# [Task goal]
Exact copies of the records below are required.

Revision comparison data:
┌────────

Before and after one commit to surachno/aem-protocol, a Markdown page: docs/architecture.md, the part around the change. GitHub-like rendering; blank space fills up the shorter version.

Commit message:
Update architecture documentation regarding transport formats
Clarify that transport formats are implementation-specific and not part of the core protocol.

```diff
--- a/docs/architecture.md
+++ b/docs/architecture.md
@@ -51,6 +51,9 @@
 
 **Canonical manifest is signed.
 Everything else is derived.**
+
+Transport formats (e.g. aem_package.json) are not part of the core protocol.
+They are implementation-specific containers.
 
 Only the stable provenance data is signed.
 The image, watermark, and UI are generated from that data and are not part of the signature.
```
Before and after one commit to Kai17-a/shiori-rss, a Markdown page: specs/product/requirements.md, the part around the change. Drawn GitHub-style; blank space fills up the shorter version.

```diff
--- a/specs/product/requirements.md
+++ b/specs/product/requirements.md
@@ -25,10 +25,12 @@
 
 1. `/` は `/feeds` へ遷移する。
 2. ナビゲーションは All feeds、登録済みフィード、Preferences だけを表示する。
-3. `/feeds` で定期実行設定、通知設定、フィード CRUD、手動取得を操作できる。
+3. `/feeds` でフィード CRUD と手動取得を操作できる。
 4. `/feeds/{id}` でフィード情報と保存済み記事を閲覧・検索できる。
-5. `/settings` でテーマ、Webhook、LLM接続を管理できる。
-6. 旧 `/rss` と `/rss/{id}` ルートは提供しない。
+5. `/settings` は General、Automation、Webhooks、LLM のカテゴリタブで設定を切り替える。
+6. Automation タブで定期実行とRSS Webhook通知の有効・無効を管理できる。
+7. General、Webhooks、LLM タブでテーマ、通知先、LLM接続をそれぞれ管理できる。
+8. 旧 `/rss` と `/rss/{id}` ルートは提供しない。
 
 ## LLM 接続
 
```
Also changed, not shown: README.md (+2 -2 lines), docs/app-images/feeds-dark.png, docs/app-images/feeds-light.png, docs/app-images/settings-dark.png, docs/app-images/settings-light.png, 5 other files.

└────────

# [Exercise solution]
Before and after one commit to surachno/aem-protocol, a Markdown page: docs/architecture.md, the part around the change. GitHub-like rendering; blank space fills up the shorter version.

Commit message:
Update architecture documentation regarding transport formats
Clarify that transport formats are implementation-specific and not part of the core protocol.

```diff
--- a/docs/architecture.md
+++ b/docs/architecture.md
@@ -51,6 +51,9 @@
 
 **Canonical manifest is signed.
 Everything else is derived.**
+
+Transport formats (e.g. aem_package.json) are not part of the core protocol.
+They are implementation-specific containers.
 
 Only the stable provenance data is signed.
 The image, watermark, and UI are generated from that data and are not part of the signature.
```
Before and after one commit to Kai17-a/shiori-rss, a Markdown page: specs/product/requirements.md, the part around the change. Drawn GitHub-style; blank space fills up the shorter version.

```diff
--- a/specs/product/requirements.md
+++ b/specs/product/requirements.md
@@ -25,10 +25,12 @@
 
 1. `/` は `/feeds` へ遷移する。
 2. ナビゲーションは All feeds、登録済みフィード、Preferences だけを表示する。
-3. `/feeds` で定期実行設定、通知設定、フィード CRUD、手動取得を操作できる。
+3. `/feeds` でフィード CRUD と手動取得を操作できる。
 4. `/feeds/{id}` でフィード情報と保存済み記事を閲覧・検索できる。
-5. `/settings` でテーマ、Webhook、LLM接続を管理できる。
-6. 旧 `/rss` と `/rss/{id}` ルートは提供しない。
+5. `/settings` は General、Automation、Webhooks、LLM のカテゴリタブで設定を切り替える。
+6. Automation タブで定期実行とRSS Webhook通知の有効・無効を管理できる。
+7. General、Webhooks、LLM タブでテーマ、通知先、LLM接続をそれぞれ管理できる。
+8. 旧 `/rss` と `/rss/{id}` ルートは提供しない。
 
 ## LLM 接続
 
```
Also changed, not shown: README.md (+2 -2 lines), docs/app-images/feeds-dark.png, docs/app-images/feeds-light.png, docs/app-images/settings-dark.png, docs/app-images/settings-light.png, 5 other files.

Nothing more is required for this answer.